Required work:
Whenever a line below includes the string "agent", show it.

- - -

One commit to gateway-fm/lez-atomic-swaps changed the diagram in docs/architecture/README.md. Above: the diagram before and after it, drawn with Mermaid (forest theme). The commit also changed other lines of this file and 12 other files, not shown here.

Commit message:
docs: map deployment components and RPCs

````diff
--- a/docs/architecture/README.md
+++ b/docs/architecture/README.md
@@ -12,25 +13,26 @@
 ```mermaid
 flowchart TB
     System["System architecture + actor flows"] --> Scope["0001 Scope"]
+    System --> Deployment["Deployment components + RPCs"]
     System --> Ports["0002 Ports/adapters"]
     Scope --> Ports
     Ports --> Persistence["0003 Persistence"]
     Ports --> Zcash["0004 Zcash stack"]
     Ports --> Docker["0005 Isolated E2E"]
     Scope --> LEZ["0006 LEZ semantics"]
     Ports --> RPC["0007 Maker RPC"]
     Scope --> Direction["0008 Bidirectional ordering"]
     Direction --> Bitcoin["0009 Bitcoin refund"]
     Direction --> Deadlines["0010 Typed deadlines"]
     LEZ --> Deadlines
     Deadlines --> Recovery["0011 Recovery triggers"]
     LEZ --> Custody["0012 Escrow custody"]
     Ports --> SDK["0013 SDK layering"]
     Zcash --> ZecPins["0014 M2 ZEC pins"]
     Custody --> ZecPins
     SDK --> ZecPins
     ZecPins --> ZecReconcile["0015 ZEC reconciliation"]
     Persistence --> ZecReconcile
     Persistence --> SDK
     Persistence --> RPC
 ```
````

- - -

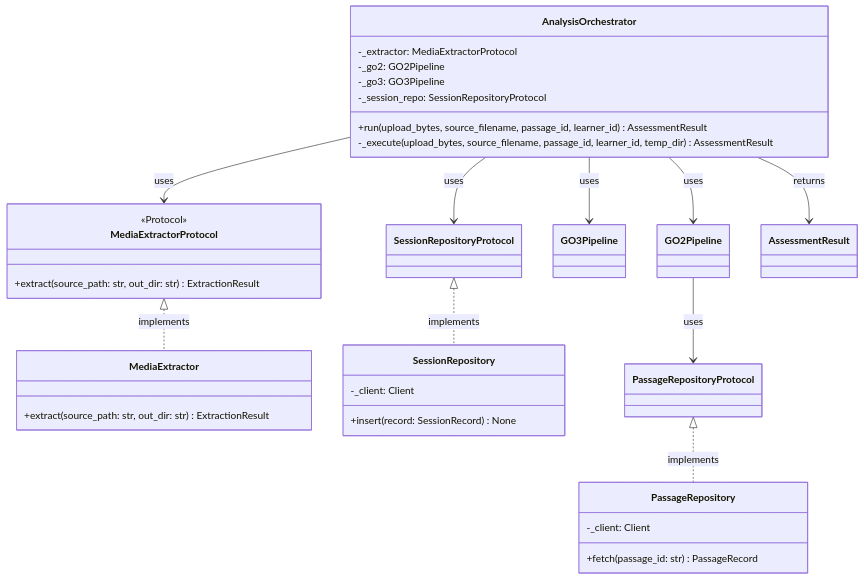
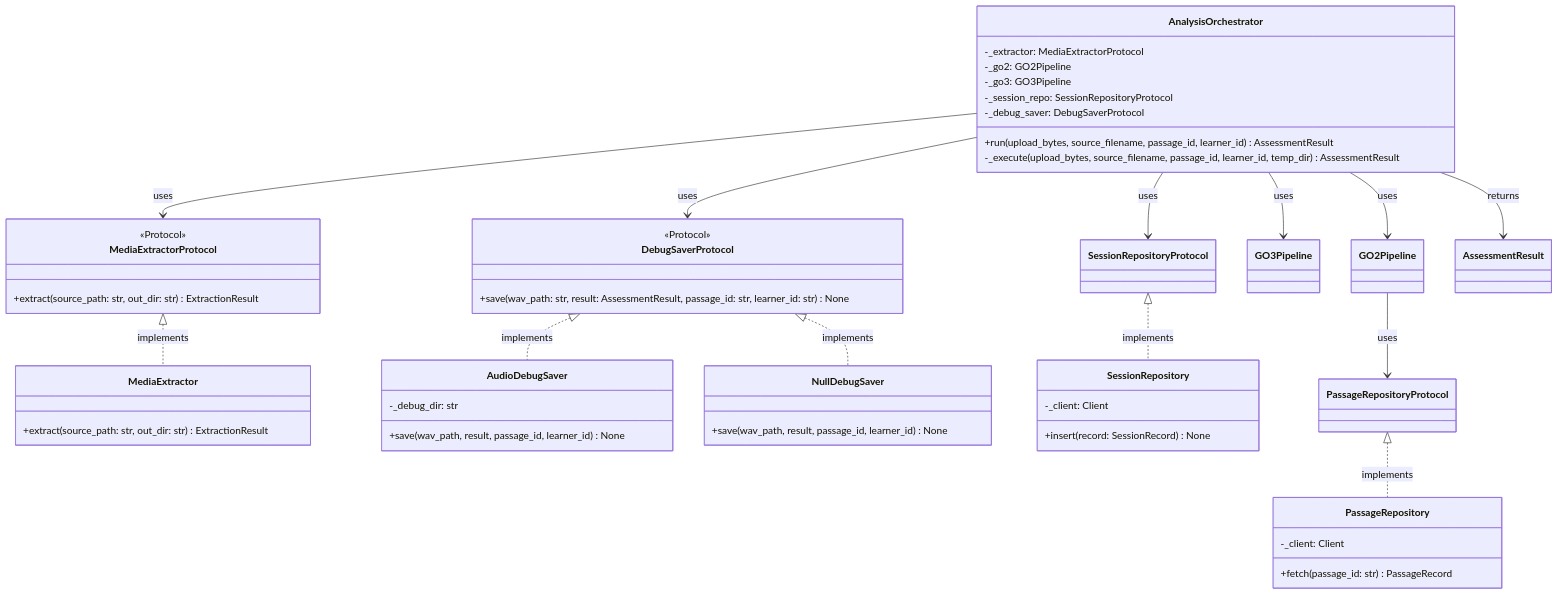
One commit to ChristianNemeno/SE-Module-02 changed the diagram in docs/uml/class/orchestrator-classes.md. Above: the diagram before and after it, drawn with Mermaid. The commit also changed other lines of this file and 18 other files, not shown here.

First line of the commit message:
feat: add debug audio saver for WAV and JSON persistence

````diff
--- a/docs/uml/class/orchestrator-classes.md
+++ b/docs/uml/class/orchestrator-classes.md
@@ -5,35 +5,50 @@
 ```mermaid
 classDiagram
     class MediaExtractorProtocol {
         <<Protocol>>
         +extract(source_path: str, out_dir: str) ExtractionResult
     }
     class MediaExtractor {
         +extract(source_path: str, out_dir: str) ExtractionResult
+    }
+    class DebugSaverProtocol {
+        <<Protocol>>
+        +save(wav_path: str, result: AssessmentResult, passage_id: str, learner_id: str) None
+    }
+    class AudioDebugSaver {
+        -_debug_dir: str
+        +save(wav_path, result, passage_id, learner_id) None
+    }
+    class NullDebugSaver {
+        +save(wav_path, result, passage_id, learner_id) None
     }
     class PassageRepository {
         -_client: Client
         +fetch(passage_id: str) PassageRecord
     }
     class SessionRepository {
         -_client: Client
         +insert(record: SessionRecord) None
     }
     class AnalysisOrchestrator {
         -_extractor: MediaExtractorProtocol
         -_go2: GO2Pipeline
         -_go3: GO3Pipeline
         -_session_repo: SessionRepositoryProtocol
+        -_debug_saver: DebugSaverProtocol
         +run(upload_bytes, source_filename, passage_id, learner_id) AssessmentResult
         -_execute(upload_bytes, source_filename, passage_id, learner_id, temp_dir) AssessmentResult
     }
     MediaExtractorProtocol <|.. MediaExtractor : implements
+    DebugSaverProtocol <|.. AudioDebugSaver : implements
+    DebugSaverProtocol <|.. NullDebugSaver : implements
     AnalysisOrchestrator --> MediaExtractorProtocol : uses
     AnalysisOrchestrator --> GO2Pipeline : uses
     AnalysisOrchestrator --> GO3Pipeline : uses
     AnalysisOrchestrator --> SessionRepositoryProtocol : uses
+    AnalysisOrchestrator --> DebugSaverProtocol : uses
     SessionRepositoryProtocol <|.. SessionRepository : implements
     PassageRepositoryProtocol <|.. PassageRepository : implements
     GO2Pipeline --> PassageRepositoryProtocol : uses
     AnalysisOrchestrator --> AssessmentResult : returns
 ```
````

- - -

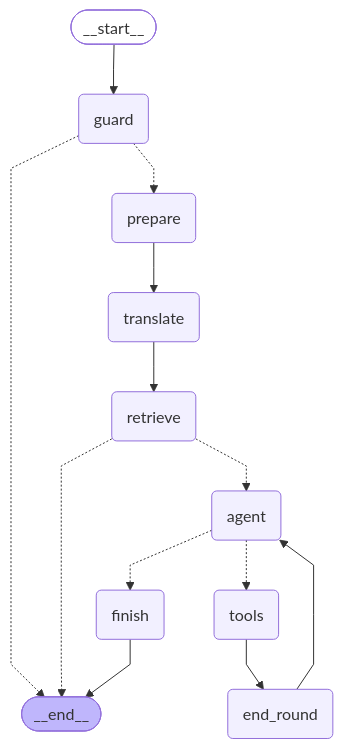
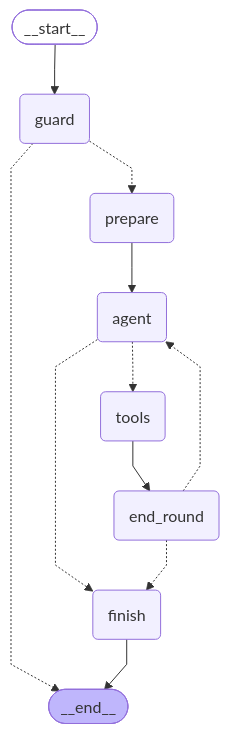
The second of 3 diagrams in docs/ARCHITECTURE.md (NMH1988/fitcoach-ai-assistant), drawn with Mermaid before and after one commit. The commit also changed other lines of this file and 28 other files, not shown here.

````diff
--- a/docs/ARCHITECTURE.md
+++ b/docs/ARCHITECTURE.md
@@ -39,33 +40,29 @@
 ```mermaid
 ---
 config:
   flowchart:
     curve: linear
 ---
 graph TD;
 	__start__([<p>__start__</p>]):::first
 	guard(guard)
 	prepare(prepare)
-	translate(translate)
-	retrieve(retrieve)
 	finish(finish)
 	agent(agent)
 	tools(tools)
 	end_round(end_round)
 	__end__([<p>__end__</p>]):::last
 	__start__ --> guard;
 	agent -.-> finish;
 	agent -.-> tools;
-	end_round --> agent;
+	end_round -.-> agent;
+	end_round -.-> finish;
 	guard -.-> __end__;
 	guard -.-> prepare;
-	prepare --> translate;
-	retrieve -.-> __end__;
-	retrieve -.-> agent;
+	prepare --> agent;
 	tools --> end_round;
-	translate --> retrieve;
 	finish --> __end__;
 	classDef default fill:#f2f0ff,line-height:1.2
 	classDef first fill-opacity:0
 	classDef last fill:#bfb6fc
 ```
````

- - -

Solution for this exercise:
 	agent(agent)
 	agent -.-> finish;
 	agent -.-> tools;
-	end_round --> agent;
+	end_round -.-> agent;
-	retrieve -.-> agent;
+	prepare --> agent;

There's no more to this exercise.